Road accidents didn’t just start with automobiles
When you think about it, cars are easier to control than horses; your Ford Mustang isn’t going to get spooked by a train. The December 4, 1877 York Gazette reported two accidents, one quite harrowing, near Smith’s Station in Heidelberg Township.
Not being as familiar with the southwestern part of York County as with the southeastern portion, I compared a present day Google terrain map with the 1876 Pomeroy, Whitman Atlas of York County. I would guess the Watson family accident occurred on Thoman Road just east of where it connects with Locust Road. The railroad tracks run very close to the road on the same level now, but there is a steep embankment just on the other side of the tracks. I think the track level might have been raised to road level sometime after the 1877 incident reported below.
ACCIDENT—On Wednesday, says the Hanover Herald, as a Mrs. Watson and her two children were coming to town in a spring wagon, an accident occurred which might have proved most disastrous. A mile below Smith’s Station the railroad and wagon road run parallel and near together, the latter being on an embankment 30 feet high, with a side as steep as a roof. The horse became frightened at an approaching train and backed down over an embankment. Mrs. W. jumped out to catch the horse, but could not, and down went children, horse and wagon.
The train was within 30 or 40 yards, but the engineer reversed the engine and brought it to a stop within a few feet of the children lying on the track. Had Engineer Miller not been prompt, or the engine not supplied with an air brake, the children and horse would probably all have been killed. One of the children had a simple fracture of an arm—the other was uninjured. The horse was uninjured, but the wagon was wrecked. Dr. Alleman set the broken arm.
The other reported mishap wasn’t as spectacular, but it also resulted in injuries:

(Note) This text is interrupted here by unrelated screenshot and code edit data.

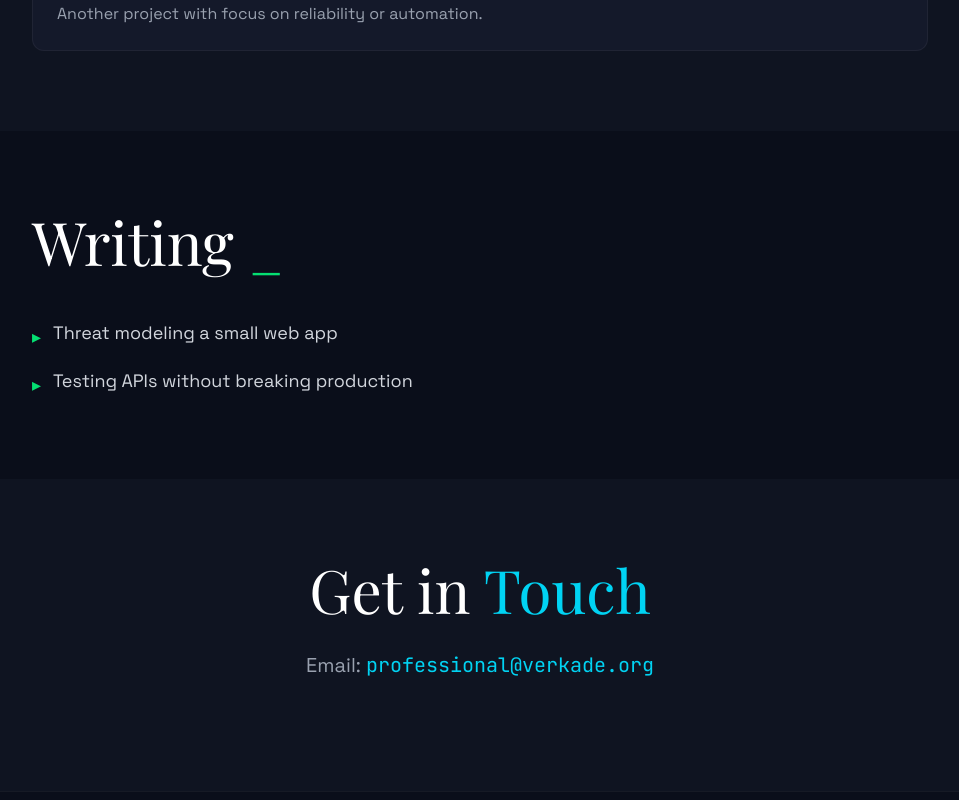
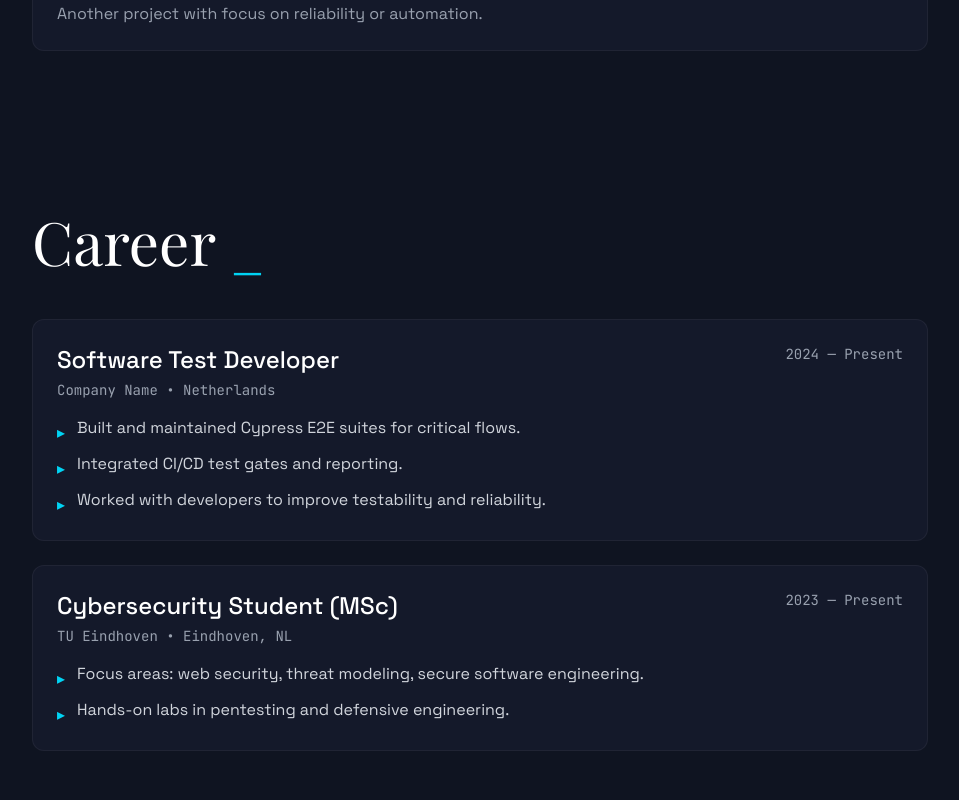
Before and after one commit to tgidan/VerkadeORG, a React (Vite) app: page / in a window 1280 px wide. Shown: the part 1640-2440 px from the top of the page, without its empty margins (160-1119 px from the left). Built offline with nearby package versions, Linux system fonts and the light colour scheme.

Commit message:
Added Career template section to webpage

```diff
--- a/src/app/App.tsx
+++ b/src/app/App.tsx
@@ -23,6 +23,30 @@ export default function App() {
     {
       title: 'Project Two',
       description: 'Another project with focus on reliability or automation.',
+    },
+  ];
+
+  const career = [
+    {
+      role: 'Software Test Developer',
+      company: 'Company Name',
+      location: 'Netherlands',
+      period: '2024 — Present',
+      highlights: [
+        'Built and maintained Cypress E2E suites for critical flows.',
+        'Integrated CI/CD test gates and reporting.',
+        'Worked with developers to improve testability and reliability.',
+      ],
+    },
+    {
+      role: 'Cybersecurity Student (MSc)',
+      company: 'TU Eindhoven',
+      location: 'Eindhoven, NL',
+      period: '2023 — Present',
+      highlights: [
+        'Focus areas: web security, threat modeling, secure software engineering.',
+        'Hands-on labs in pentesting and defensive engineering.',
+      ],
     },
   ];
 
@@ -61,7 +85,7 @@ export default function App() {
           </motion.div>
 
           <nav className="flex gap-8" style={{ fontFamily: 'JetBrains Mono, monospace' }}>
-            {['About', 'Projects', 'Writing', 'Contact'].map((item) => (
+            {['About', 'Projects', 'Career', 'Writing', 'Contact'].map((item) => (
               <motion.button
                 key={item}
                 onClick={() => {
@@ -357,6 +381,68 @@ export default function App() {
         </div>
       </section>
 
+      {/* Career Section */}
+      <section id="career" className="py-20 px-6 bg-[#0f1421]">
+        <div className="max-w-4xl mx-auto">
+          <motion.h2
+            style={{ fontFamily: 'Playfair Display, serif' }}
+            className="text-6xl mb-12"
+            initial={{ opacity: 0, x: -30 }}
+            whileInView={{ opacity: 1, x: 0 }}
+            viewport={{ once: true }}
+            transition={{ duration: 0.8 }}
+          >
+            Career <span className="text-cyan-400">_</span>
+          </motion.h2>
+
+          <div className="space-y-6">
+            {career.map((item, index) => (
+              <motion.div
+                key={`${item.role}-${item.company}-${item.period}`}
+                className="bg-[#1a1f35]/50 border border-white/5 rounded-xl p-6 hover:border-cyan-400/30 transition-all group"
+                initial={{ opacity: 0, y: 20 }}
+                whileInView={{ opacity: 1, y: 0 }}
+                viewport={{ once: true }}
+                transition={{ duration: 0.6, delay: index * 0.15 }}
+                whileHover={{ x: 10, boxShadow: '0 0 30px rgba(34, 211, 238, 0.18)' }}
+              >
+                <div className="flex flex-col sm:flex-row sm:items-start sm:justify-between gap-4">
+                  <div>
+                    <h3
+                      style={{ fontFamily: 'Space Grotesk, sans-serif' }}
+                      className="text-2xl mb-1 group-hover:text-cyan-400 transition-colors"
+                    >
+                      {item.role}
+                    </h3>
+                    <p style={{ fontFamily: 'JetBrains Mono, monospace' }} className="text-sm text-gray-400">
+                      {item.company} • {item.location}
+                    </p>
+                  </div>
+
+                  <div
+                    style={{ fontFamily: 'JetBrains Mono, monospace' }}
+                    className="text-sm text-gray-400 sm:text-right"
+                  >
+                    {item.period}
+                  </div>
+                </div>
+
+                <ul className="mt-4 space-y-2">
+                  {item.highlights.map((h) => (
+                    <li key={h} className="flex items-start gap-3">
+                      <span className="text-cyan-400 mt-1">▸</span>
+                      <span style={{ fontFamily: 'Space Grotesk, sans-serif' }} className="text-gray-300">
+                        {h}
+                      </span>
+                    </li>
+                  ))}
+                </ul>
+              </motion.div>
+            ))}
+          </div>
+        </div>
+      </section>
+
       {/* Writing Section */}
       <section id="writing" className="py-20 px-6">
         <div className="max-w-4xl mx-auto">
```
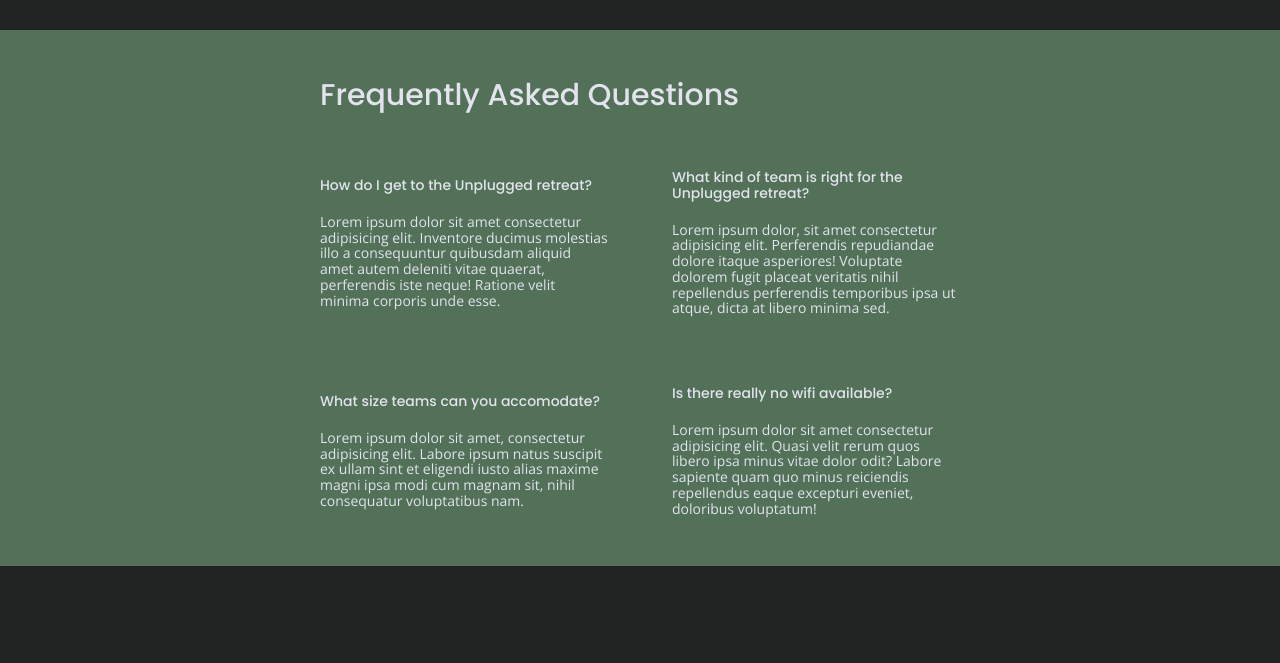
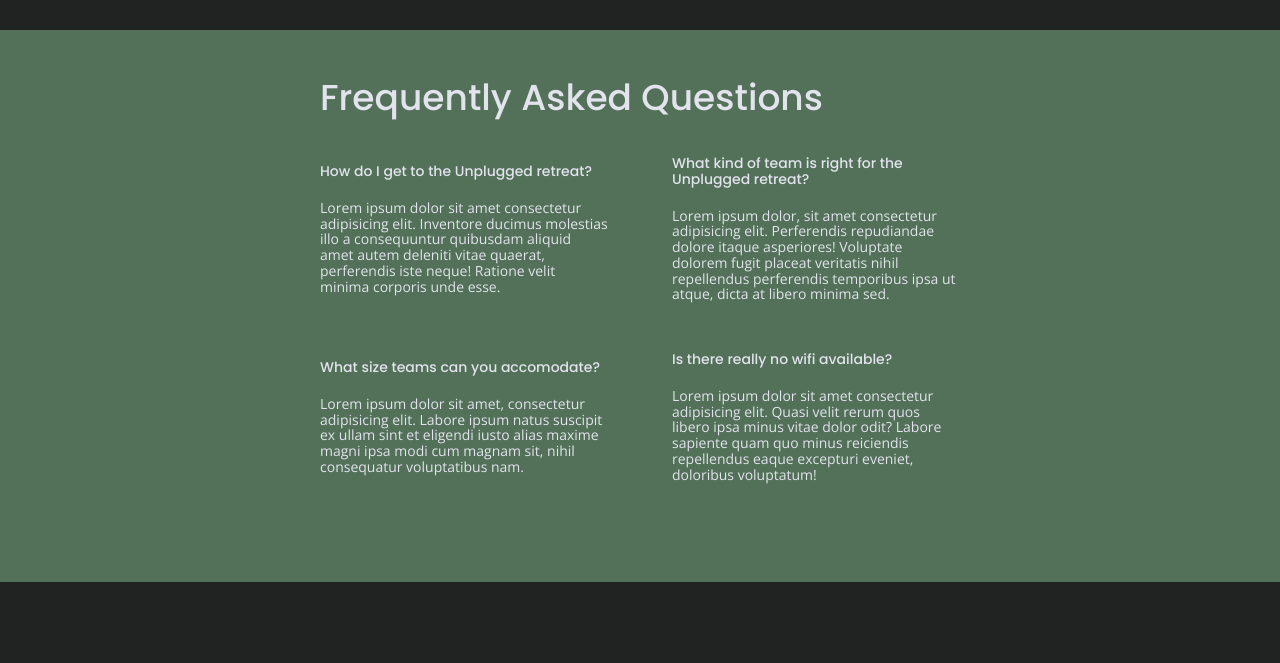
Before and after one commit to shelbycoyle13/unplugged-retreat-round-2, a website: page faq/index.html in a window 1280 px wide. Shown: the part 93-756 px from the top of the page. Drawn offline with nearby package versions, Linux system fonts and the light colour scheme.

Commit message:
Made changes to tablet version of the FAQ page

```diff
--- a/css/main.css
+++ b/css/main.css
@@ -135,8 +135,10 @@ h3, h4 {
 }
 
 p {
+  font-family: 'Open Sans', sans-serif;
   font-size: .875em;
   line-height: 1.285;
+  font-weight: 400;
 }
 
 p footer {
@@ -670,6 +672,7 @@ input[type=button] {
 
   .faq .content-wrapper {
     justify-content: space-between;
+    margin-bottom: 50px;
   }
 
   .faq-content {
@@ -678,12 +681,17 @@ input[type=button] {
 
   .faq h2 {
     width: 100%;
+    font-size: 2.25em;
   }
 
   .faq h4,
   .faq p {
       font-size: .875em;
       line-height: 1.125;
+  }
+
+  .faq h4 {
+    margin-top: 0;
   }
 
 @media only screen and (min-width: 1200px) {
```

ACCIDENT—One day recently, while Mr. Daniel Carter of Hanover was driving a horse attached to a buggy, in which a lady, Mrs. C. Wise, was also sitting, the horse became frightened at a train of cars in the neighborhood of Smith’s station, upsetting the buggy and injuring Mr. Carter slightly about his shoulders, and spraining the left wrist of Mrs. Wise.
In looking for an illustration for a spring wagon, I found a further tie-in to the York County area. The photo above is from an eBay listing last year for a partially restored Studebaker spring wagon, for which the seller was asking close to $5,000, plus shipping. The Studebaker family manufactured wagons in this area, as summarized in the two Pennsylvania Historical and Museum Commission historical markers quoted below, before they went west and grew into a huge manufacturing company.
Location: Oxford Rd. (SR 1015), just off PA 234, 1/2 mile E of Heidlersburg
Marker Text: Had his wagon works 2.5 miles SE of here, 1830 to 1836, when he moved west. In 1852 his sons formed the Studebaker Company, the world’s largest maker of horse-drawn vehicles and, in 1897, a pioneer in the automobile industry.
Location: 200 W. King St. (PA 234) W of Abbottstown St. (PA 194), East Berlin
Marker Text: Built ca. 1790 by David Studebaker, carpenter, farmer, and minister. He was related to the family that later built wagons and automobiles. The house is privately maintained as a museum.